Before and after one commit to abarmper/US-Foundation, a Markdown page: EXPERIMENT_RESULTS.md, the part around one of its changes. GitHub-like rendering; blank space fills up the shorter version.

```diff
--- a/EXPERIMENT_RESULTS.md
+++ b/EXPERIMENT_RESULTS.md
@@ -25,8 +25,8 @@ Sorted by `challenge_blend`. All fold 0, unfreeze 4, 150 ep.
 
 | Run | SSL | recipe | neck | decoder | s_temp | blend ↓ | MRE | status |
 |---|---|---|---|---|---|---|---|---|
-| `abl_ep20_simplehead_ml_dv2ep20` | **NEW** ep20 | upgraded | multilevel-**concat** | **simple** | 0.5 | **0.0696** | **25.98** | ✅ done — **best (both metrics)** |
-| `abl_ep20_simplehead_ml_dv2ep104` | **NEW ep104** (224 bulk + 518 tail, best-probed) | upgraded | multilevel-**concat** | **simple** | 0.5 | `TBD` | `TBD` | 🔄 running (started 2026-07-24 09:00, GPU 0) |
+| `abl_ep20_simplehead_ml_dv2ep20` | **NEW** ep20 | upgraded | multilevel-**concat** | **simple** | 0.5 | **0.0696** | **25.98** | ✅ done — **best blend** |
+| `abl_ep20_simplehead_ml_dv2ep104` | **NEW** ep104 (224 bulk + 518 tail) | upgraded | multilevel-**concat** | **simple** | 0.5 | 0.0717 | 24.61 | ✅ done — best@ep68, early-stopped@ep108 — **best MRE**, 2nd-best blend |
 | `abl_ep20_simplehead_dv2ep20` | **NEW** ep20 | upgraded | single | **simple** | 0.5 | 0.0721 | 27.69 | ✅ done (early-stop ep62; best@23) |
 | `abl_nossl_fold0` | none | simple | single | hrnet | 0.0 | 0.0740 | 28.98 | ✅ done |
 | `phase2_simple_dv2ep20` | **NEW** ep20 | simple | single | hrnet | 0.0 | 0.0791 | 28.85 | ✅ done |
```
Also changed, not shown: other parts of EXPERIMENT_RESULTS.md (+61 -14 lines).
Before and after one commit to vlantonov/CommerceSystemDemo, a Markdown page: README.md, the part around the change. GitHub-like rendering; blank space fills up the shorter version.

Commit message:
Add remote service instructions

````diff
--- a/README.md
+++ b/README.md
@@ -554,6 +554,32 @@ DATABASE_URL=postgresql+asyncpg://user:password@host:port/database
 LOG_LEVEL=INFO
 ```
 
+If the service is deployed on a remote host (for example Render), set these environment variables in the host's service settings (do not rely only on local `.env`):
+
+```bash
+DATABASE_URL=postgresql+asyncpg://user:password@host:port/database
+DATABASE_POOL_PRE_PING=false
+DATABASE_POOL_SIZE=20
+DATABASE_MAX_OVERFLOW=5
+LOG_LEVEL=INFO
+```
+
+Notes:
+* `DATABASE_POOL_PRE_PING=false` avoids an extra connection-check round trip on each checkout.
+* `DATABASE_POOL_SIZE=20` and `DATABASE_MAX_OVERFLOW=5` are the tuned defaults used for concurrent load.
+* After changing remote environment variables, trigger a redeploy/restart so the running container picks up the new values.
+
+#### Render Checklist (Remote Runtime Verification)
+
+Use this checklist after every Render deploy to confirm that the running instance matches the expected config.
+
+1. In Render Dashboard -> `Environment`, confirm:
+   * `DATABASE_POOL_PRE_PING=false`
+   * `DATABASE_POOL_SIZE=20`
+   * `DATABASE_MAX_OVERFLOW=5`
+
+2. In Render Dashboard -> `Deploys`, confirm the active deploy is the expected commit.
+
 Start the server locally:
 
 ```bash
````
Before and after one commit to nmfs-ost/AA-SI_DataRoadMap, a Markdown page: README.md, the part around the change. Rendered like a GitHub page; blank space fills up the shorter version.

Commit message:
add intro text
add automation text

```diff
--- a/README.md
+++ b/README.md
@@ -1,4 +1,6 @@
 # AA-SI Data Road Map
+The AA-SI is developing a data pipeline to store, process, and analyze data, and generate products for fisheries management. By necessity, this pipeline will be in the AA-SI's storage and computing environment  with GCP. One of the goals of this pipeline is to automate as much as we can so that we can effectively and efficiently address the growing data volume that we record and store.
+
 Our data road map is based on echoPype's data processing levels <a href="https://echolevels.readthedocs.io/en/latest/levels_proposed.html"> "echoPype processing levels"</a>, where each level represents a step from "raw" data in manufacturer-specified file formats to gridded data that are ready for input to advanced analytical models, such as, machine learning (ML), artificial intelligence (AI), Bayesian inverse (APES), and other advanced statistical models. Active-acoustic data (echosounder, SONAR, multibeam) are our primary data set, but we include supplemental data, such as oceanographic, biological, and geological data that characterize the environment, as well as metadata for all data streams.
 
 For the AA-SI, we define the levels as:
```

WORK TO BE COMPLETED. Lines that include the word "concat" are to be extracted from the data above.

RESPONSE TO THE TASK.
-| `abl_ep20_simplehead_ml_dv2ep20` | **NEW** ep20 | upgraded | multilevel-**concat** | **simple** | 0.5 | **0.0696** | **25.98** | ✅ done — **best (both metrics)** |
-| `abl_ep20_simplehead_ml_dv2ep104` | **NEW ep104** (224 bulk + 518 tail, best-probed) | upgraded | multilevel-**concat** | **simple** | 0.5 | `TBD` | `TBD` | 🔄 running (started 2026-07-24 09:00, GPU 0) |
+| `abl_ep20_simplehead_ml_dv2ep20` | **NEW** ep20 | upgraded | multilevel-**concat** | **simple** | 0.5 | **0.0696** | **25.98** | ✅ done — **best blend** |
+| `abl_ep20_simplehead_ml_dv2ep104` | **NEW** ep104 (224 bulk + 518 tail) | upgraded | multilevel-**concat** | **simple** | 0.5 | 0.0717 | 24.61 | ✅ done — best@ep68, early-stopped@ep108 — **best MRE**, 2nd-best blend |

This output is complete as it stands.